=== REQUIREMENT ===
Every line in the following data that has "package" counts toward the total; state that total alone.

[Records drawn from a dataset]
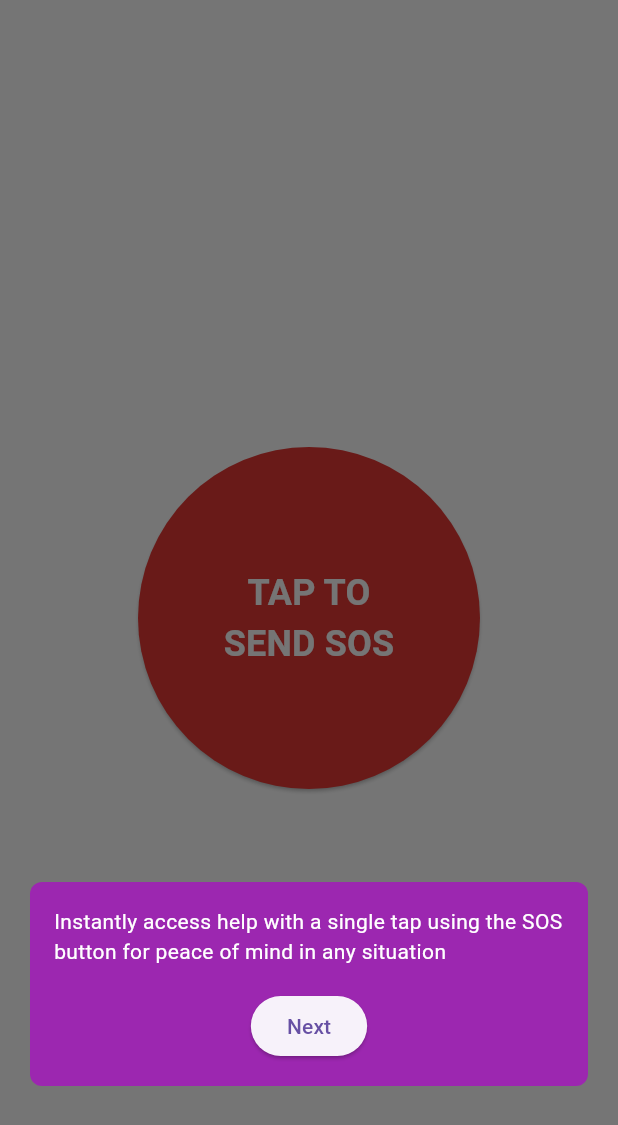
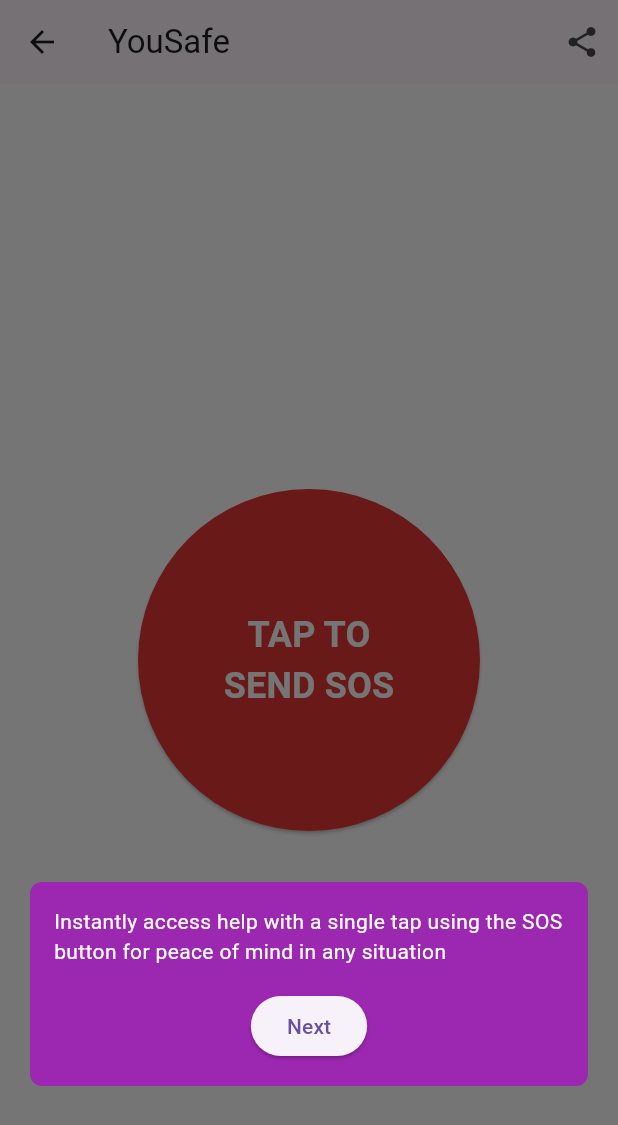
Before and after one commit to Supernova-HQ/yousafe_production, a Flutter app: the HomePage screen opened by its route, on a phone screen of 412 x 824 dp. Shown: the top 1125 px of the screen. Run offline on Flutter 3.47's test engine with Material 3 defaults, Android fonts, the phone set to English and light mode, and no system bars; our stand-ins replace contacts_service, flutter_secure_storage, google_maps_flutter, google_sign_in, location, lottie and 3 more; missing offline and left inert: flutter_background, flutter_inappwebview, pay_with_paystack, shake; accounts and stored records are empty; network calls fail.

Commit message:
login screens navigations

```diff
--- a/lib/screens/auth/signup_screen.dart
+++ b/lib/screens/auth/signup_screen.dart
@@ -4,6 +4,7 @@
 import 'package:http/http.dart' as http;
 import 'package:flutter_secure_storage/flutter_secure_storage.dart';
 import 'package:yousafe/screens/auth/login_screen.dart';
+import 'package:yousafe/screens/pages/home_page.dart';
 import 'package:yousafe/screens/pages/payments_page.dart';
 
 class SignupScreen extends StatelessWidget {
@@ -81,7 +82,7 @@
                         onPressed: () {
                           Navigator.pushReplacement(
                             context,
-                            MaterialPageRoute(builder: (context) => LoginScreen()),
+                            MaterialPageRoute(builder: (context) => HomePage()),
                           );
                         },
                         child: const Text('Login'),
--- a/lib/screens/pages/home_page.dart
+++ b/lib/screens/pages/home_page.dart
@@ -1,4 +1,5 @@
 import 'package:flutter/material.dart';
+import 'package:share/share.dart';
 import 'package:yousafe/screens/pages/emergency_contacts_page.dart';
 import 'package:yousafe/screens/pages/hotspots_page.dart';
 import 'package:yousafe/screens/pages/live_location_page.dart';
@@ -30,9 +31,23 @@
     });
   }
 
+  void _shareApp() {
+    final String appLink = 'ttps://play.google.com/store/apps/details?id=com.yousafeapp.yousafe&hl=en-US&ah=Y8iaaSprpjcsQEI8A4a51LhZKUE&pli=1'; //  yousafe app link for download
+    Share.share('Check yousafe, a personal safety app:');
+  }
+
   @override
   Widget build(BuildContext context) {
     return Scaffold(
+      appBar: AppBar(
+        title: Text('YouSafe'),
+        actions: [
+          IconButton(
+            icon: Icon(Icons.share),
+            onPressed: _shareApp,
+          ),
+        ],
+      ),
       body: IndexedStack(
         index: _selectedIndex,
         children: _pages,
--- a/lib/screens/pages/subscription_page.dart
+++ b/lib/screens/pages/subscription_page.dart
@@ -9,7 +9,7 @@
 
 class _SubscriptionPlansPageState extends State<SubscriptionPlansPage> {
   final String secretKey = 'your_secret_key_here';
-  final String customerEmail = 'customer@example.com';
+  final String customerEmail = 'info@yousafeapp.com';
   final Uuid _uuid = Uuid();
 
   void _initiatePayment(BuildContext context, String planName, double amount) {
--- a/pubspec.yaml
+++ b/pubspec.yaml
@@ -42,6 +42,7 @@
   shared_preferences: ^2.2.3
   flutter_background: ^1.2.0
   url_launcher: ^6.1.7
+  share: ^2.0.4
 
   # The following adds the Cupertino Icons font to your application.
   # Use with the CupertinoIcons class for iOS style icons.
```
Also changed, not shown: lib/screens/pages/emergency_contacts_page.dart (+18 -14 lines), lib/screens/pages/payments_page.dart (+2 -5 lines), pubspec.lock.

=== ANSWER ===
10